Over the next seven and a half hours, Mercury, which travels at a speed of 30 miles (48 km) a second, crossed the face of the sun, a spectacle last seen in 2006.
"It's all about perspective," Nasa planetary sciences chief Jim Green said during a panel discussion aired on Nasa TV.
Mercury's orbit around the sun is more tilted than Earth's so it only rarely appears to cross the sun relative to Earth's line of sight, Green said.
About 13 times a century, Mercury and Earth line up, giving armchair stargazers and professional astronomers a chance to view Mercury as it passes between Earth and the sun.
Monday's transit was the first since Nasa's Messenger mission to Mercury, which orbited the planet from 2011 to 2015. The spacecraft relayed startling details of Mercury's heavily cratered and unexpectedly diverse landscape.
Though temperatures on Mercury's surface reach 800 degrees Fahrenheit (427 degrees Celsius) - hot enough to melt lead - the planet also has deep craters where the sun never shines. These pits, where temperatures rival the coldest places in the solar system, contain frozen water and organic materials.
During Monday's transit, astronomers hope to build on Messenger's findings by learning more about gases vaporizing from the planet's surface. The "out-gassing" may be a factor in why Mercury is shrinking, Green said.
Astronomers also used the transit to calibrate sensors on a trio of space-based solar telescopes and refine techniques to look for planets beyond the solar system.
"When a planet crosses in front of the sun, it causes the sun's brightness to dim. Scientists can measure similar brightness dips from other stars to find planets orbiting them," Nasa said.
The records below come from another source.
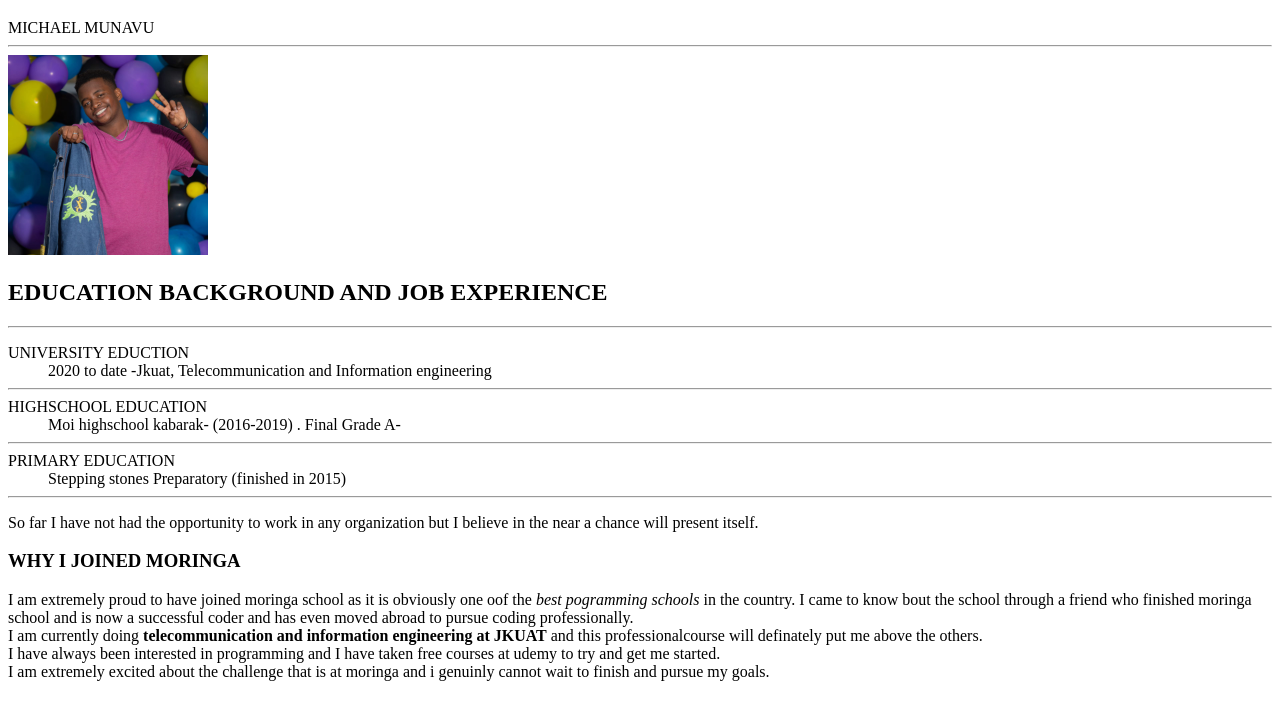
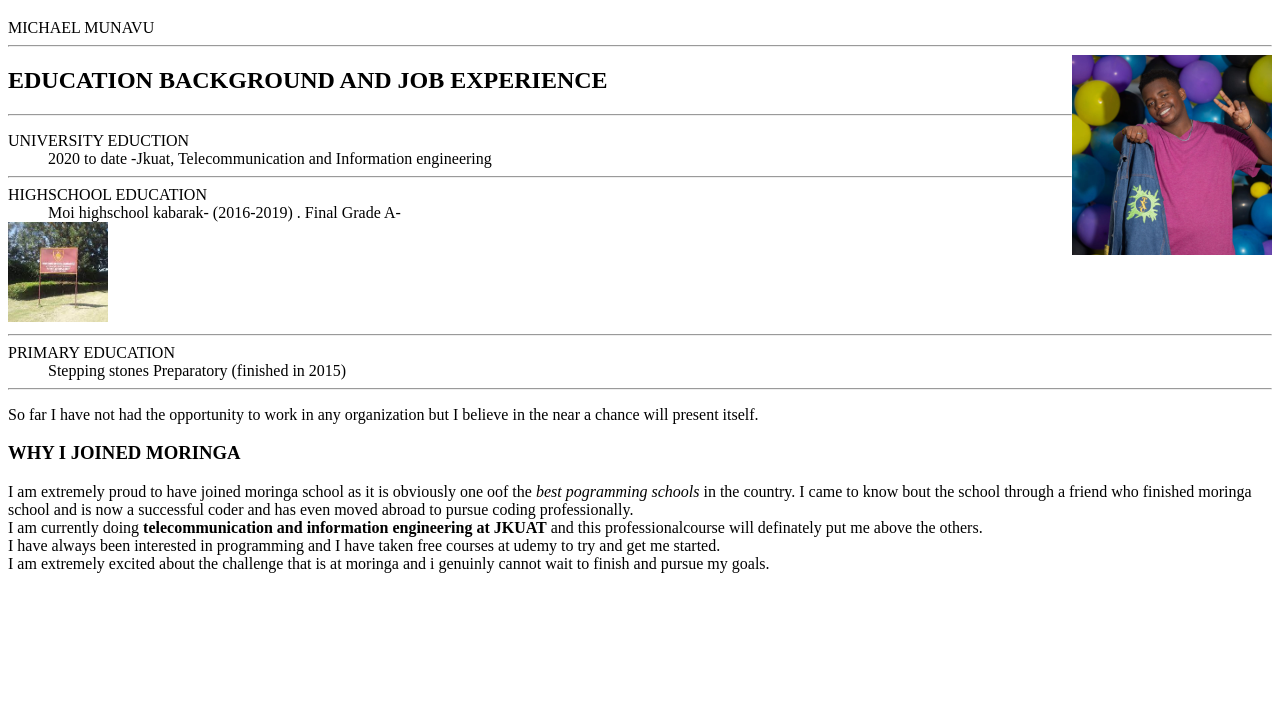
Before and after one commit to MICHAELMUNAVU83/MORINGA-PREP, a plain HTML site: page index.html in a window 1280 px wide. Shown: the part 87-800 px from the top of the page. Drawn offline with Linux system fonts and the light colour scheme.

Commit message:
started css

```diff
--- a/index.html
+++ b/index.html
@@ -19,10 +19,12 @@
 
     <br>
     <hr>
+    <div class="picture">
 
 
 <img src="profile.jpeg" alt="my picture" height="200 px" width="200 px">
 
+    </div>
 
 
 
@@ -41,6 +43,7 @@
         <hr style="color: blue;">
         <dt>HIGHSCHOOL EDUCATION </dt>
         <dd> Moi highschool kabarak- (2016-2019) . Final Grade A-</dd>
+        <img src="download.jpeg" height="100px" width="100px">
         <hr style="color: blue;">
         <dt> PRIMARY EDUCATION</dt>
         <dd> Stepping stones Preparatory (finished in 2015)</dd>
--- a/style.css
+++ b/style.css
@@ -0,0 +1,2 @@
+.picture {position: sticky;
+float: right;}
```
Also changed, not shown: download.jpeg (added).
Mercury will pass between the sun and Earth again in 2019. After that, the next opportunity to witness the event will not come until 2032.